March: Highlights

Bringing the Community Together

Building upon the relationships from previous years, a number of ministries have continued to flourish. These include services to the homeless, those who are incarcerated, the elderly and those in care at the hospital. Each weekend, Vinnies and Vincentians come together to serve and build a sense of community.

Auckland City Mission Drop-In Volunteers

On a Saturday and Sunday, the Vinnies serve tea, coffee and meals to those residing at Auckland City Mission. This venue is a haven for those sleeping it rough, or seeking repsite from the cold weather outside. The Vinnies work to develop face to face connections and provide an opportunity for growth.

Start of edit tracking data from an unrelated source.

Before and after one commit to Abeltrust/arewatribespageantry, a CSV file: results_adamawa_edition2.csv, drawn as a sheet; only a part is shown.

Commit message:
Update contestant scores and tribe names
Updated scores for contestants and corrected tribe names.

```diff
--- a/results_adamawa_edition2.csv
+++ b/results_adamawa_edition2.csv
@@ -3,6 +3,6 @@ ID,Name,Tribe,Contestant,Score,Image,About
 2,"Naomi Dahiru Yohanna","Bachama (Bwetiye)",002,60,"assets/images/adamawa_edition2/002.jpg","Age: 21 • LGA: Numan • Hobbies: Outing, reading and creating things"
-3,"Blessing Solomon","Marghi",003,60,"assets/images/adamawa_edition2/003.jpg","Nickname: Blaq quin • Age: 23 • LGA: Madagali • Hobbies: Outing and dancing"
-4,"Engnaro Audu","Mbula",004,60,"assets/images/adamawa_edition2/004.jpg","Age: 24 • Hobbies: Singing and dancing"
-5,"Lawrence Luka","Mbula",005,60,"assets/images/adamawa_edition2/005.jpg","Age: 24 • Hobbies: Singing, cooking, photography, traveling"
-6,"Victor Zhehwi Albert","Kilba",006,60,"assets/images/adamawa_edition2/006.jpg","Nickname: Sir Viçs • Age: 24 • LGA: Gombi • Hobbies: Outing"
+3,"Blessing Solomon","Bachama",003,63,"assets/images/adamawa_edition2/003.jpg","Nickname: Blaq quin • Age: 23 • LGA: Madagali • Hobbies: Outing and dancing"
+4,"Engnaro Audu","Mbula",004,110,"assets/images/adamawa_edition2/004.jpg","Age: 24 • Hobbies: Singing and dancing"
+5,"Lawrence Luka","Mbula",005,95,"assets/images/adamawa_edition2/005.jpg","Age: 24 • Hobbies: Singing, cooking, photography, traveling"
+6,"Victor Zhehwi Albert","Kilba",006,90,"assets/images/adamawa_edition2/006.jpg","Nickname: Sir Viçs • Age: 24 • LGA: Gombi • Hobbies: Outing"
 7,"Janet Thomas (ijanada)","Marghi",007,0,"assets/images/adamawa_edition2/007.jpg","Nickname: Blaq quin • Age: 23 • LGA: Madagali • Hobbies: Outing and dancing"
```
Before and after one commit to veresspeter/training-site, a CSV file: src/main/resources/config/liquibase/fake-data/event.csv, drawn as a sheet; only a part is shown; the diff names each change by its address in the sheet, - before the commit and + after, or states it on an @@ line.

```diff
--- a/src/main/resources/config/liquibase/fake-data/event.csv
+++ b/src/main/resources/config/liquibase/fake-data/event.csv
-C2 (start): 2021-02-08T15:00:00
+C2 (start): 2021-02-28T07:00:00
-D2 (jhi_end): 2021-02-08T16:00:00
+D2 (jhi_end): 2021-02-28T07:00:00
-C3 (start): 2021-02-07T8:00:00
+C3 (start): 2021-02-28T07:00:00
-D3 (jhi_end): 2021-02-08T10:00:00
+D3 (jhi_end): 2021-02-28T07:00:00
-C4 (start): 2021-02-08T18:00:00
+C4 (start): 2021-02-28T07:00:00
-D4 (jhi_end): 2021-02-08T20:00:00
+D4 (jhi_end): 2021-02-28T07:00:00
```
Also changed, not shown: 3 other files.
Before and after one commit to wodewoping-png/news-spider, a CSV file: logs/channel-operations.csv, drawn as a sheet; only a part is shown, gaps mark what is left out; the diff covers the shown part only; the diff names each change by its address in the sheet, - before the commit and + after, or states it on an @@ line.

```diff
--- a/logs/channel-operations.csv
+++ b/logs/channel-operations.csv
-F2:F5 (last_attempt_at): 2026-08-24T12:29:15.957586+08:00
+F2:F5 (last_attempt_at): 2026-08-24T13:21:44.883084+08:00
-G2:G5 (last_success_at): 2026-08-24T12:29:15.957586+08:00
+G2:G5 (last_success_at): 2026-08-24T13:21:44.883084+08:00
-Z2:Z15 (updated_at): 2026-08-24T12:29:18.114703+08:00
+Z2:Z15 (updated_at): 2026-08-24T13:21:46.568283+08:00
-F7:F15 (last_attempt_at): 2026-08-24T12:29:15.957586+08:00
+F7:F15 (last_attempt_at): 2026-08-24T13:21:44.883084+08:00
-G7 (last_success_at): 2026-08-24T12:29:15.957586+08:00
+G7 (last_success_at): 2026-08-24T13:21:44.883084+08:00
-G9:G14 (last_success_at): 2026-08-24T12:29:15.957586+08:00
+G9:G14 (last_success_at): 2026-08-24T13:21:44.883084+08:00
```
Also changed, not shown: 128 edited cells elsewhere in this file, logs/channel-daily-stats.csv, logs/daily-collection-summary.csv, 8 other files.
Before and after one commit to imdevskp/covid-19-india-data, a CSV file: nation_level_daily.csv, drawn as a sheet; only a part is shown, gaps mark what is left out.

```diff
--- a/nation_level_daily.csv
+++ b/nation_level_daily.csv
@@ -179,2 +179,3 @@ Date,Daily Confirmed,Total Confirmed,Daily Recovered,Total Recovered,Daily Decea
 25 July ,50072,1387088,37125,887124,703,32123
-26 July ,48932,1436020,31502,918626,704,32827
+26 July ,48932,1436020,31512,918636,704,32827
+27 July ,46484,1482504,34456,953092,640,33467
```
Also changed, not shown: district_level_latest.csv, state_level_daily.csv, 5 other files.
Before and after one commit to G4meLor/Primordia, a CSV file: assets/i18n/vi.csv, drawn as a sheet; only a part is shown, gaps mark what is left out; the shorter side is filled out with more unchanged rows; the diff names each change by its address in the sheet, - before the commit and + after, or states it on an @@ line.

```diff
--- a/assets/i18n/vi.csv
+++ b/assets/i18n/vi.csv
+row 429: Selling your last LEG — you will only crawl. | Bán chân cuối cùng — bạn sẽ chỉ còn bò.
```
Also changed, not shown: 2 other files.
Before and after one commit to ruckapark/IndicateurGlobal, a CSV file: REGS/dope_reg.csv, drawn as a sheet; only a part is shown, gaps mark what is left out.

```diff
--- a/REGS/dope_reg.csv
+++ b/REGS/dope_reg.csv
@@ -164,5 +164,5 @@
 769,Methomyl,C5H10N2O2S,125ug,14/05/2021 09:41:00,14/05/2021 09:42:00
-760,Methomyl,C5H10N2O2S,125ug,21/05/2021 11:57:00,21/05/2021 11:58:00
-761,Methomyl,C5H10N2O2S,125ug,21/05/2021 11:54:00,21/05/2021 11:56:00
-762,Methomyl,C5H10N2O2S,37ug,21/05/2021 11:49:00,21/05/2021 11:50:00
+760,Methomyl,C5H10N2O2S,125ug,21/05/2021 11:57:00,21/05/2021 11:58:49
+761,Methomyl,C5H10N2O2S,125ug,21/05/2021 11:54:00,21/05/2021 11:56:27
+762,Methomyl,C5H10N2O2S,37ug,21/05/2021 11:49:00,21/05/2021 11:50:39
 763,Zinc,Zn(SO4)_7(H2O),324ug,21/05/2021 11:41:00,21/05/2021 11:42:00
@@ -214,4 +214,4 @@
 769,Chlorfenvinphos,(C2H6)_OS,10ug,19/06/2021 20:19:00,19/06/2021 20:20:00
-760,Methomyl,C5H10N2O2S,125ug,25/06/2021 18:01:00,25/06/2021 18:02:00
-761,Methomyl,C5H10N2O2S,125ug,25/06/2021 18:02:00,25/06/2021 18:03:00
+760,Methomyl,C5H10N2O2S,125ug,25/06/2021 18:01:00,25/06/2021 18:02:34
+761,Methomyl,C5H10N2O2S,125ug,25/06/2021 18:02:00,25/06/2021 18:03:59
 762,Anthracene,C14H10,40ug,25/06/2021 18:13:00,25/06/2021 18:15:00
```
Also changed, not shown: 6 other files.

New inductees for Auckland City Mission

Prison Ministry

On Sundays, a group of Vinnies Youth have the opportunity to visit those incarcerated within Mt Eden Prison. The group lead a Liturgy of the Word in up to two prison wings at a time, as well as some conversation and waita (songs).

Members of the Prison Ministry group, preparing for weekend services.

Elderly Visitation

Once a fortnight a number of Vinnies also visit Wesley Rest Home Hospital in Mount Eden to connect in with our elders. Those who attend lead the music for residents and engage in conversation. The residents are fond of music and enjoy meeting new faces and connecting in.

VinniesYouth preparing for their ministry at the resthome.

Hospital Ministry

Before Mass on Sunday, Vinnies also have the opportunity to guide patients at Auckland Hospital to and from their rooms. Though the journey is short the conversations which take in the corridor provide a sense of positivity that is well receieved by all. The simple act of being able to attend the Mass is significant for those that go as they seek to recover and rehabilitate themselves.

Members of the weekly Hospital Ministry team

St Pauls Homelessness Retreat 2018

On Holy Thursday to Good Friday, the young men from St Pauls College embarked on their annual homelessness retreat. They fought the cold and built cardboard housing so as to immerse themselves in the reality faced by many throughout Auckland City. The projected number of homeless within a 3km radius of the Sky Tower at the time was 240. This only accounts for those sleeping it rough or residing within emergency housing conditions. Throughout the night they learnt a number of empathy tools, and what it takes to make the ground your house.


In the morning, sore and stiff, the students proceeded to walk to notable locations where the homeless reside. These spaces included James Liston Hostel and Auckland City Mission – an emergency housing centre and support centre respectively. While visiting the students engaged in conversation with the community present, honoring the stories shared with a heartfelt song and college haka. The experience of this retreat provided a profound impact amongst the students, causing a significant shift in mentality and a longing to do more service so as to alleviate this harsh social reality.


Samoa and Tonga Appeal

In light of the Cyclone Gita aftermath, youth from across Auckland banded together to pack and ship resources to the islands of Samoa and Tonga. These resources included   boxes of clothing, blankets and items to help families get back on their feet. All proceeds were donated from across Auckland, with many schools conducting the appeal amongst their own communities.